Everyone likes to help the less fortunate—at least, that’s what we’re going to go with publicly for the sake of this argument. That said, is it really appropriate to be asked to pony up donation money when you’re sitting in a theater waiting for your movie to begin? You’ve already paid more than you probably wanted to for the tickets, not to mention any refreshments—shouldn’t that ticket price also include an implied guarantee that you won’t be asked to tithe?
Yes, you are a great theater. You have large, new accommodations that really make the 7.50 I spend on a showing feel different from watching it on my laptop or friend’s TV. Your parking is usually free and you constantly have showings for stuff I’m into.
We watched the “Simpsons” movie yesterday at the Regal multiplex at Union Square in New York City, and for the entire movie, the right third of the screen was out of focus. We never got up to complain to management for several reasons:
we were being stupid and lazy
we were in the center of a full theater and didn’t want the hassle of climbing out and back in
we really thought someone else closer to the aisles would eventually do it
we thought maybe the lucky anonymous person with the QA remote (previously discussed here) would push the right button
Why pay $10 to see a movie when you can save up to 50% by purchasing several tickets at once? Several clubs and organizations offer significant discounts to consumers willing to buy a book of tickets:
Not content with providing just fee-ridden television and internet service, Comcast is looking to charge up to $49.95 to stream movies to your home the day they premier in theaters. The two largest movie theater operators, Regal Entertainment and National Amusements, have banded together to express their displeasure, with Regal’s CEO saying: “We’re not interested in playing anything that makes its debut in the home and at the theater at the same time.” Comcast doesn’t care.

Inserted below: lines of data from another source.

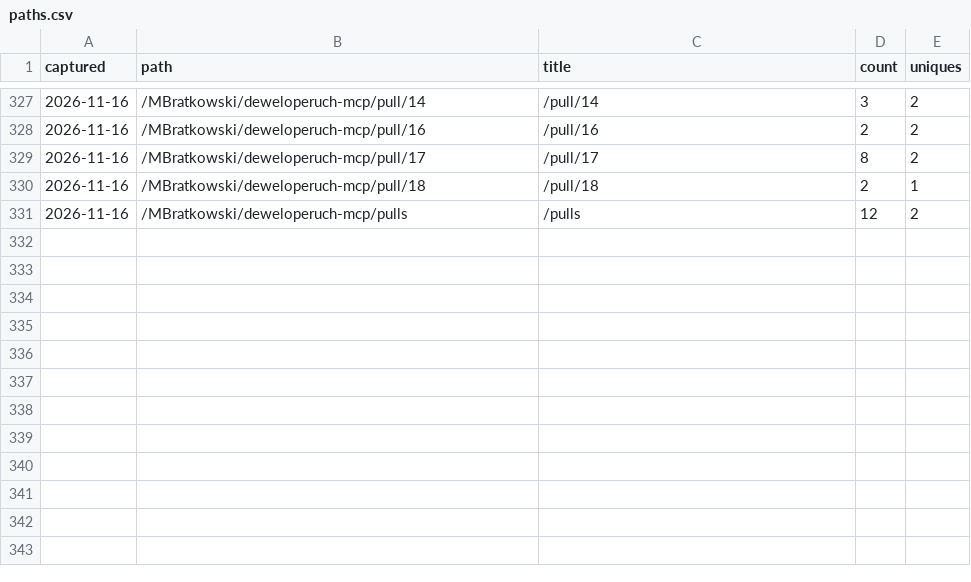
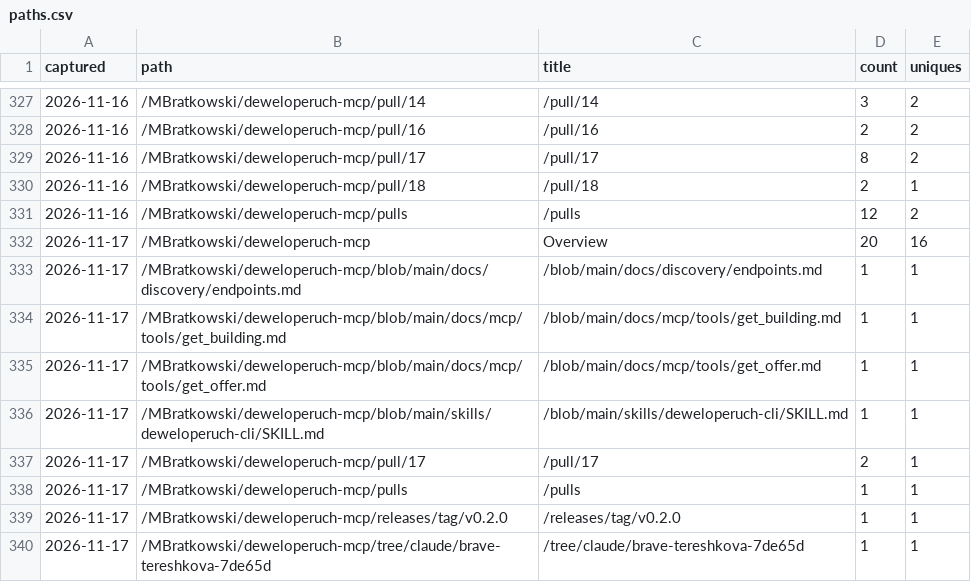
Before and after one commit to MBratkowski/deweloperuch-mcp, a CSV file: github/paths.csv, drawn as a sheet; only a part is shown, gaps mark what is left out.

```diff
--- a/github/paths.csv
+++ b/github/paths.csv
@@ -331 +331,10 @@ captured,path,title,count,uniques
 2026-11-16,/MBratkowski/deweloperuch-mcp/pulls,/pulls,12,2
+2026-11-17,/MBratkowski/deweloperuch-mcp,Overview,20,16
+2026-11-17,/MBratkowski/deweloperuch-mcp/blob/main/docs/discovery/endpoints.md,/blob/main/docs/discovery/endpoints.md,1,1
+2026-11-17,/MBratkowski/deweloperuch-mcp/blob/main/docs/mcp/tools/get_building.md,/blob/main/docs/mcp/tools/get_building.md,1,1
+2026-11-17,/MBratkowski/deweloperuch-mcp/blob/main/docs/mcp/tools/get_offer.md,/blob/main/docs/mcp/tools/get_offer.md,1,1
+2026-11-17,/MBratkowski/deweloperuch-mcp/blob/main/skills/deweloperuch-cli/SKILL.md,/blob/main/skills/deweloperuch-cli/SKILL.md,1,1
+2026-11-17,/MBratkowski/deweloperuch-mcp/pull/17,/pull/17,2,1
+2026-11-17,/MBratkowski/deweloperuch-mcp/pulls,/pulls,1,1
+2026-11-17,/MBratkowski/deweloperuch-mcp/releases/tag/v0.2.0,/releases/tag/v0.2.0,1,1
+2026-11-17,/MBratkowski/deweloperuch-mcp/tree/claude/brave-tereshkova-7de65d,/tree/claude/brave-tereshkova-7de65d,1,1
```
Also changed, not shown: github/clones.csv, github/referrers.csv, 4 other files.
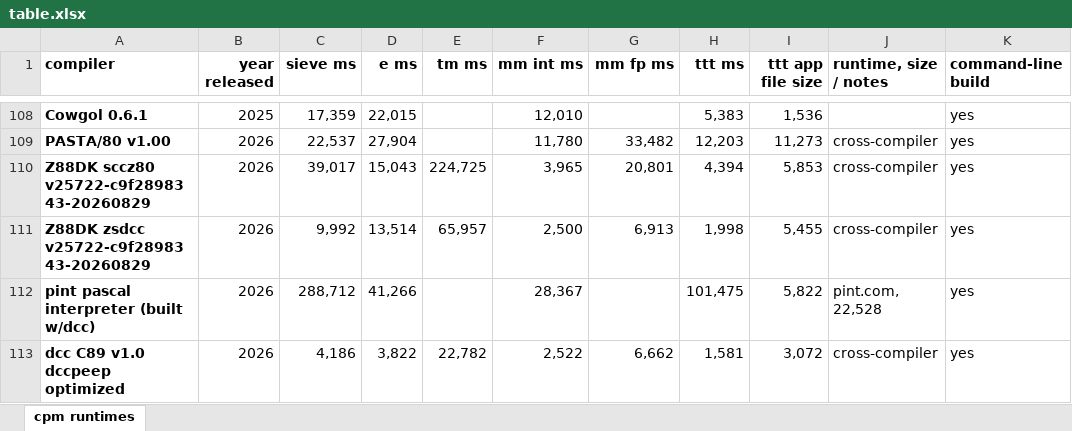
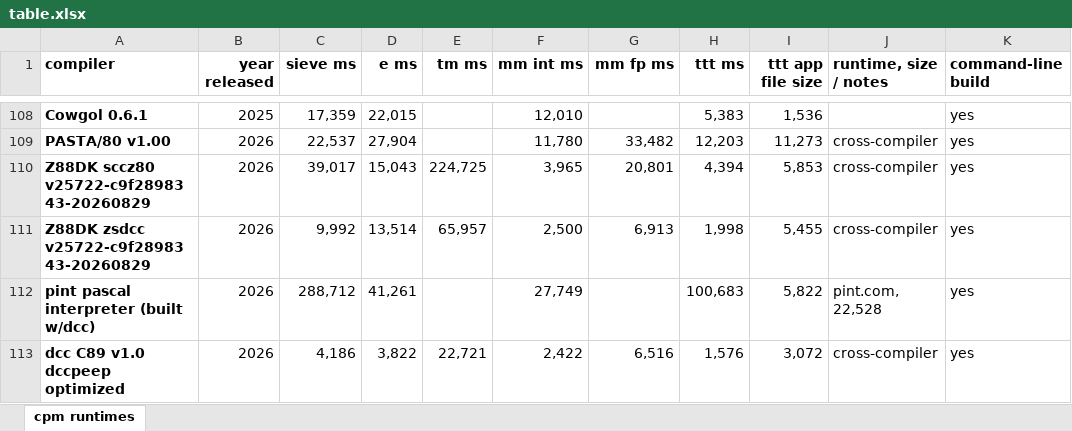
Before and after one commit to davidly/cpm_compilers, an Excel workbook: images/table.xlsx, sheet cpm runtimes, drawn as a sheet; only a part is shown, gaps mark what is left out; values as stored, in another font and other column widths than the file's, no borders; conditional formats not drawn; the diff names each change by its address in the sheet, - before the commit and + after, or states it on an @@ line.

```diff
--- a/images/table.xlsx (sheet cpm runtimes)
+++ b/images/table.xlsx (sheet cpm runtimes)
-D112 (e ms): 41,266
+D112 (e ms): 41,261
-F112 (mm int ms): 28,367
+F112 (mm int ms): 27,749
-H112 (ttt ms): 101,475
+H112 (ttt ms): 100,683
-E113 (tm ms): 22,782
+E113 (tm ms): 22,721
-F113 (mm int ms): 2,522
+F113 (mm int ms): 2,422
-G113 (mm fp ms): 6,662
+G113 (mm fp ms): 6,516
-H113 (ttt ms): 1,581
+H113 (ttt ms): 1,576
```
Also changed, not shown: 1 other file.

Stephen Burke, Comcast’s cable president and chief operating officer, told an audience at an industry conference this week that several studios were “very interested” in the idea of allowing cable providers to charge $29.95 to $49.95 to watch an opening-day movie at home. He said it would increase studio revenues rather than cannibalize them, if handled properly.
The studios, too busy drooling over the prospects of additional profit, declined to comment. Would you forego the deliciously buttery movie theater experience for the comfort of your home? Tell us in the comments. — CAREY GREENBERG-BERGER
- Regal Theaters, the nation’s largest theater chain, has begun testing devices in 25 of its locations that allow patrons to summon ushers if audience members use cell phones or become unruly. Regal Chief Executive Michael Campbell told the Reuters Media Summit in New York Wednesday that a second button will notify management of faulty projection, a third about uncomfortable room temperature, and a fourth about any other problem. Campbell said that ordinarily customers won’t say anything such problems while the film is running. “They just will complain on their way out or, in the worst case scenario, they don’t come back.” He said that he expects the device to be available nationwide next year and that it will be given to “mature” audience members, who will receive free popcorn for their efforts.
There’s not a ton of new information in Ars Technica’s Peek into movie theater economics, but Ken Fisher does manage to pull out a few bits that were new to us.